|Avalanche Size and Distribution
|Small avalanches in isolated areas or extreme terrain.
|Small avalanches in specific areas; or large avalanches in isolated areas.
|Small avalanches in many areas; or large avalanches in specific areas; or very large avalanches in isolated areas.
|Large avalanches in many areas; or very large avalanches in specific areas.
|Very large avalanches in many areas.
|Size (D scale)
|Unlikely to bury a person
|Can bury a person
|Can destroy a house
|4 & 5
|Can destroy part or all of a village
After a month with very little precipitation, weather models are showing potential for a snowy week ahead of us. This is good news for powder hungry folks, but we can’t forget about our current state of the snowpack. As we have been discussing for some time, there are several weak layers in the pack that continue to show signs of reactivity. Hard wind slabs formed by last week’s wind event are, in some cases, overlying these buried weak layers. A human triggered avalanche in the Summit Lake area was proof of this last week. Hence, finding and triggering a slab avalanche remains a concern.
Persistent slabs: Buried 1-2 feet deep are facets sitting on a crust at the mid-elevations and 1-3′ deep is a buried surface hoar/facet combo at the higher elevations. The mid-elevation faceted layer seems to be the culprit for many reported ‘whumpfs’/collapses lately and is the layer responsible for the Summit Lake avalanche. Although the heart of Turnagain Pass has these layers, they are more pronounced and developed on the Southern end of Turnagain Pass and in Summit Lake where the snowpack is shallower. Areas to the North, such as Crow Pass, could also be suspect along with those that have not seen much traffic this season. Until we receive a significant load (hopefully this week), triggering these layers are becoming more and more stubborn with time. Continuing to use safe travel protocol and assessing consequences if a slab does release will be key in choosing terrain. The snowpack we have now will likely let us get away with a lot – but probably not everything.
Hard wind slab on faceted snow – Summit Lake/Tenderfoot avalanche that was human triggered last Tuesday (2/27).
Valley fog up to 2,500′ limited visibility along some mid-elevations yesterday.
Partly to mostly sunny skies were found above thick valley fog yesterday; fog lingered late in the day and up to 2,500′. Ridgetop winds were light (5-10mph) from the West and North. Temperatures stayed cool, in the teens along ridgetops, but warmed up in most valley bottoms to ~30F.
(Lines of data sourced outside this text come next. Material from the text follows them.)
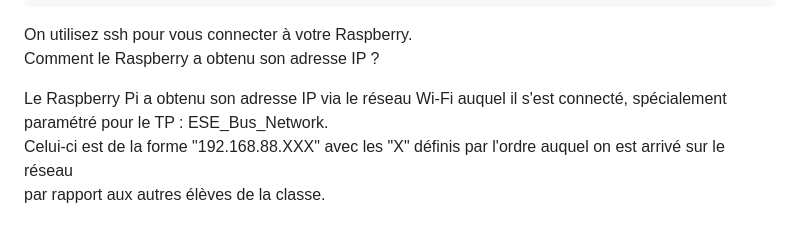
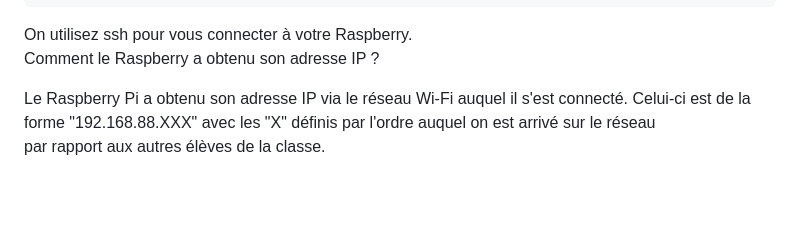
Before and after one commit to OliverBELLIARD/capteurs_reseau_VO, a Markdown page: README.md, the part around the change. Rendered like a GitHub page; blank space fills up the shorter version.

```diff
--- a/README.md
+++ b/README.md
@@ -260,6 +260,6 @@ ssh voese@192.168.88.230
 On utilisez ssh pour vous connecter à votre Raspberry.
 Comment le Raspberry a obtenu son adresse IP ?
 
-Le Raspberry Pi a obtenu son adresse IP via le réseau Wi-Fi auquel il s'est connecté, spécialement paramétré pour le TP : ESE_Bus_Network.
+Le Raspberry Pi a obtenu son adresse IP via le réseau Wi-Fi auquel il s'est connecté.
 Celui-ci est de la forme "192.168.88.XXX" avec les "X" définis par l'ordre auquel on est arrivé sur le réseau
 par rapport aux autres élèves de la classe.
```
Today, Monday, we can expect mostly cloudy skies with a few snow flurries in the afternoon. Only a trace of accumulation is expected. Ridgetop winds will stay light from the Northwest (5-10mph). Temperatures plummeted to the single digits last night in valley bottoms and should bounce back to the 20’sF today. Along the ridgelines, temperatures will remain in the teens.
For tomorrow, Tuesday, cloudy skies and increasing Southeast winds will be over the area as a quick moving front moves through. Snowfall is expected Tuesday night. This flow direction is not ideal for Turnagain but we could see up to 6 inches. A series of storms will follow Tuesday night’s event, the next system moving in Thursday/Friday. Stay tuned!
|Temp Avg (F)
|Snow Depth (in)
|Center Ridge (1880′)
|Summit Lake (1400′)
|Alyeska Mid (1700′)
|Temp Avg (F)
|Wind Avg (mph)
|Wind Gust (mph)
|Seattle Ridge (2400′)
|Observation: Seattle Ridge
|John Sykes Forecaster
|Observation: Kickstep NE Bowl
|Observation: TinCan Backdoor/ Center Ridge
|AAS L1 Turnagain
|Avalanche: Lynx Creek
|Observation: Turnagain, Seattle, Mt Ascension
|Silverton Mountain Guides
|Observation: Tincan Trees
|Dalpes/Thamm/ Schauer Forecaster
|Observation: Seward Highway across from Johnson Pass TH
|Avalanche: Base of Seattle Ridge
|Troy Tempel, Thomas Lees, .Josh Bollaert, Damian Naquin